According to the “Auschwitz Decree” of Reichsführer SS Heinrich Himmler of December 1942, the Sinti and Roma who were exempt from deportation were forcibly sterilised. However, the health offices no longer took control of this, but the criminal investigation departments.

No “zero hour”

With regard to public health policy, just as in the entire state-police conduct towards the Sinti, there is no “zero hour” [a term referring to the end of the war in Germany, signalling the start of a new, non-Nazi Germany and implying an absolute break with the past and a radical new beginning]. Nor is it the case in Hanover. Although many health department records are destroyed during the air raids, the main genetic files [Erbkartei] comprising around 200,000 index cards with personal details (1942) survive as they are moved elsewhere for safekeeping. “Gypsies, Gypsy half-breeds, travelling people living like Gypsies” are flagged up on the cards with a special mark.
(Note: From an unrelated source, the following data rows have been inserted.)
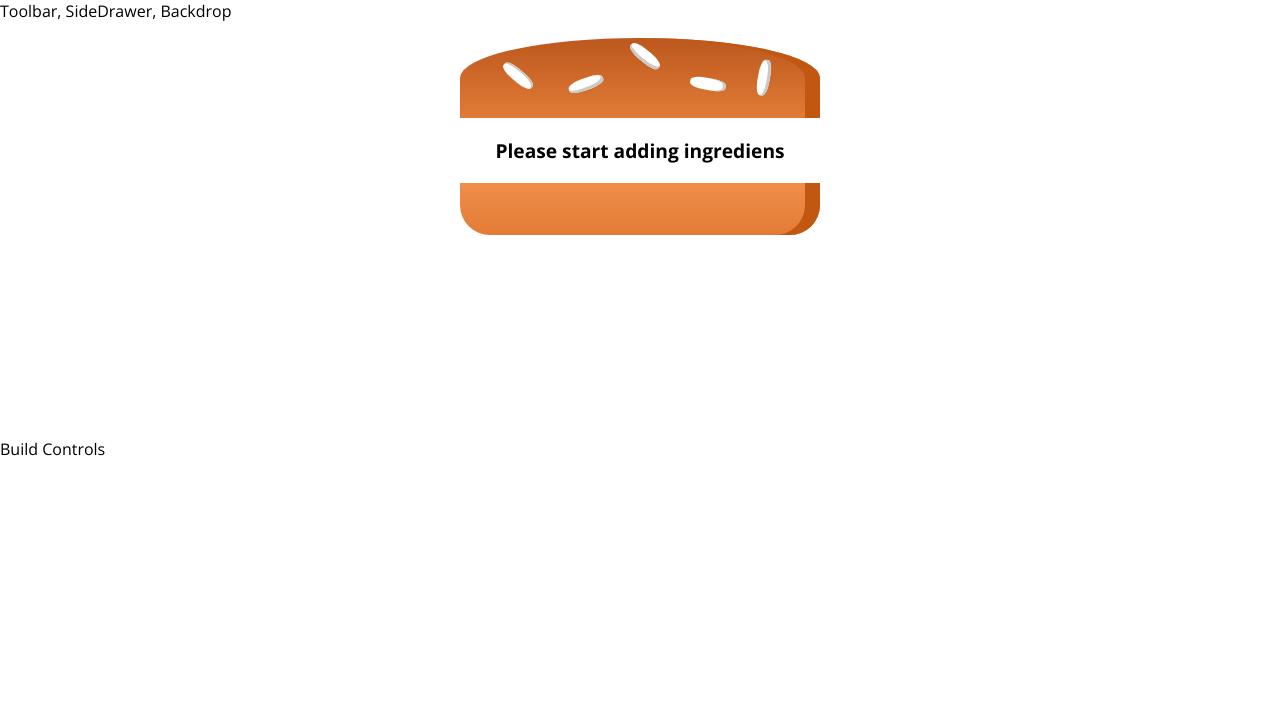
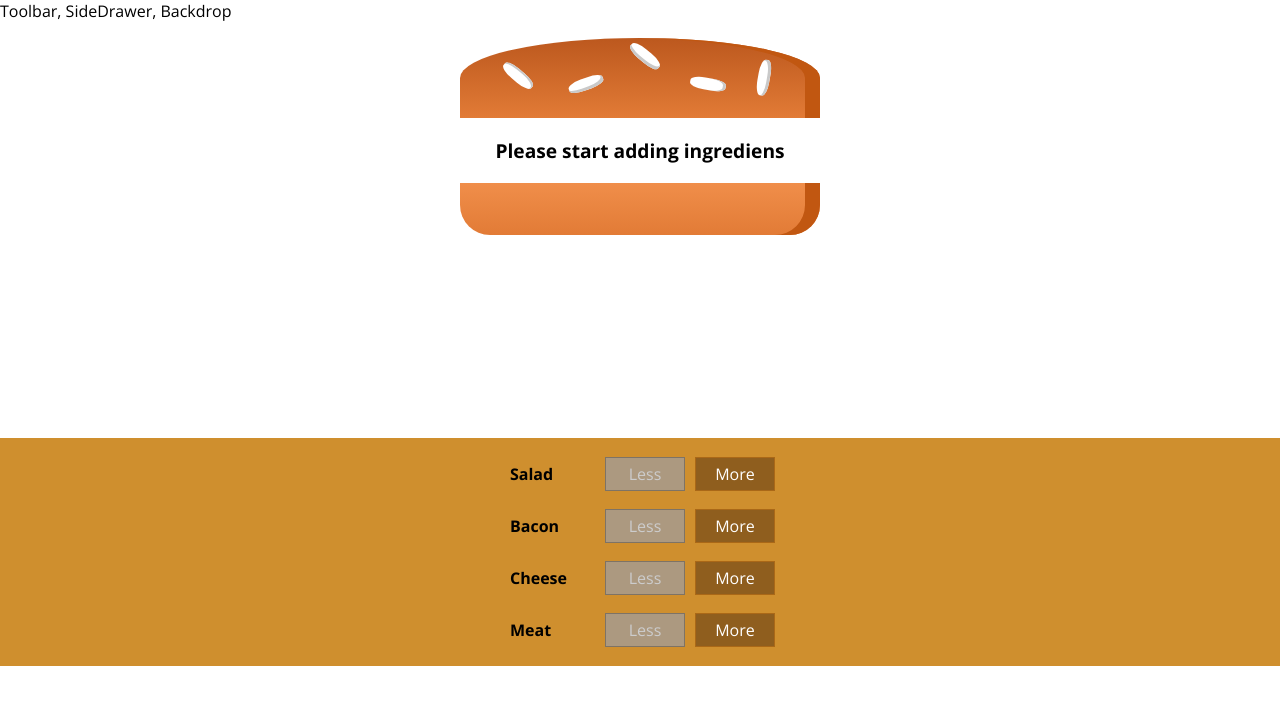
Before and after one commit to domazet93/react-redux-app, a React app: page / in a window 1280 px wide. Shown: the top 704 px of the page. Built offline with nearby package versions, Linux system fonts and the light colour scheme.

Commit message:
create BuildControl component handler methods - remove/add ingredients

```diff
--- /dev/null
+++ b/src/components/BuildControls/BuildControl/BuildControl.css
@@ -0,0 +1,57 @@
+.BuildControl {
+  display: flex;
+  justify-content: space-between;
+  align-items: center;
+  margin: 5px 0;
+}
+
+.BuildControl button {
+  display: block;
+  font: inherit;
+  padding: 5px;
+  margin: 0 5px;
+  width: 80px;
+  border: 1px solid #AA6817;
+  cursor: pointer;
+  outline: none;
+}
+
+
+.BuildControl button:disabled {
+  background-color: #AC9980;
+  border: 1px solid #7E7365;
+  color: #ccc;
+  cursor: default;
+}
+
+.BuildControl button:hover:disabled {
+  background-color: #AC9980;
+  color: #ccc;
+  cursor: not-allowed;
+}
+
+.Label {
+  padding: 10px;
+  font-weight: bold;
+  width: 80px;
+}
+
+.BuildControl .Less {
+  background-color: #D39952;
+  color: white;
+}
+
+.BuildControl .More {
+  background-color: #8F5E1E;
+  color: white;
+}
+
+.BuildControl .Less:hover, .BuildControl .Less:active {
+  background-color: #DAA972;
+  color: white;
+}
+
+.BuildControl .More:hover,.BuildControl .More:active {
+  background-color: #99703F;
+  color: white;
+}
--- /dev/null
+++ b/src/components/BuildControls/BuildControl/BuildControl.js
@@ -0,0 +1,15 @@
+import React from "react";
+import classes from "./BuildControl.css";
+
+const buildControl = (props) => (
+  <div className={classes.BuildControl}>
+    <div className={classes.Label}>{props.label}</div>
+    <button className={classes.Less}
+            onClick={props.removed}
+            disabled={props.disabled}>Less</button>
+    <button className={classes.More}
+            onClick={props.added}>More</button>
+  </div>
+)
+
+export default buildControl;
--- /dev/null
+++ b/src/components/BuildControls/BuildControls.css
@@ -0,0 +1,10 @@
+.BuildControls {
+    width: 100%;
+    background-color: #cf8f2e;
+    display: flex;
+    flex-flow: column;
+    align-items: center;
+    box-shadow: 0 2py 1px #ccc;
+    margin: auto;
+    padding: 10px 0;
+}
--- /dev/null
+++ b/src/components/BuildControls/BuildControls.js
@@ -0,0 +1,25 @@
+import React from "react";
+import classes from "./BuildControls.css"
+import BuildControl from "./BuildControl/BuildControl";
+
+const controlls = [
+  { label: "Salad",  type: "salad" },
+  { label: "Bacon",  type: "bacon" },
+  { label: "Cheese", type: "cheese" },
+  { label: "Meat",   type: "meat" }
+]
+
+const buildControls = (props) => (
+  <div className={classes.BuildControls}>
+    { controlls.map((ctrl) => {
+      return <BuildControl
+                key={ctrl.label}
+                label={ctrl.label}
+                removed={() => props.ingredientRemoved(ctrl.type)}
+                added={() => props.ingredientAdded(ctrl.type)}
+                disabled={props.disabled[ctrl.type]} />
+    })}
+  </div>
+)
+
+export default buildControls;
--- a/src/containers/BurgerBuilder/BurgerBuilder.js
+++ b/src/containers/BurgerBuilder/BurgerBuilder.js
@@ -1,6 +1,14 @@
 import React, { Component } from "react";
 import Aux from "../../hoc/Aux";
 import Burger from  "../../components/Burger/Burger"
+import BuildControls from "../../components/BuildControls/BuildControls"
+
+const INGREDIENT_PRICES = {
+  sald: .5,
+  meat: 1.5,
+  bacon: 1,
+  cheese: .7
+}
 class BurgerBuilder extends Component {
 
   state = {
@@ -9,14 +17,55 @@
       bacon: 0,
       cheese: 0,
       meat: 0
+    },
+    totalPrice: 4
   }
+
+  addIngredientHandler = (type) => {
+    const oldCountIngr = this.state.ingrediens[type];
+    const updatedCount = oldCountIngr + 1;
+    const updatedIngredients = { ...this.state.ingrediens }
+    updatedIngredients[type] = updatedCount;
+    const priceAddition = INGREDIENT_PRICES[type];
+    const oldPrice = this.state.totalPrice;
+    const newPrice = oldPrice + priceAddition;
+    this.setState({
+      totalPrice: newPrice,
+      ingrediens: updatedIngredients
+    })
+  }
+
+  removeIngredientHandler = (type) => {
+    const oldCountIngr = this.state.ingrediens[type];
+    if(oldCountIngr <= 0) { return; }
+    const updatedCount = oldCountIngr - 1;
+    const updatedIngredients = { ...this.state.ingrediens }
+    updatedIngredients[type] = updatedCount;
+    const priceDeduction = INGREDIENT_PRICES[type];
+    const oldPrice = this.state.totalPrice;
+    const newPrice = oldPrice - priceDeduction;
+    this.setState({
+      totalPrice: newPrice,
+      ingrediens: updatedIngredients
+    })
   }
 
   render() {
+
+    const disabledInfo = {
+      ...this.state.ingrediens
+    }
+    for(let key in disabledInfo) {
+      disabledInfo[key] = disabledInfo[key] <= 0;
+    }
+
     return (
       <Aux>
         <Burger ingrediens={this.state.ingrediens} />
-          <div>Build Controls</div>
+        <BuildControls
+          ingredientRemoved={this.removeIngredientHandler}
+          ingredientAdded={this.addIngredientHandler}
+          disabled={disabledInfo}/>
       </Aux>
     )
   }
```
Lines whose indentation alone changed are shown as unchanged.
There is evidence that this information was still being used as a matter of course well into the post-war years.

Further information

Wikipedia entry Nazi eugenics
Documentation and Cultural Centre for German Sinti and Roma Racial ideology
Be.Conscious.of.History The Persecution of the Sinti and Roma under National Socialism [in German]
Exter History Workshop National Socialist Health Policy [in German]

Further reading: Click here

Texts and images: Michael Pechel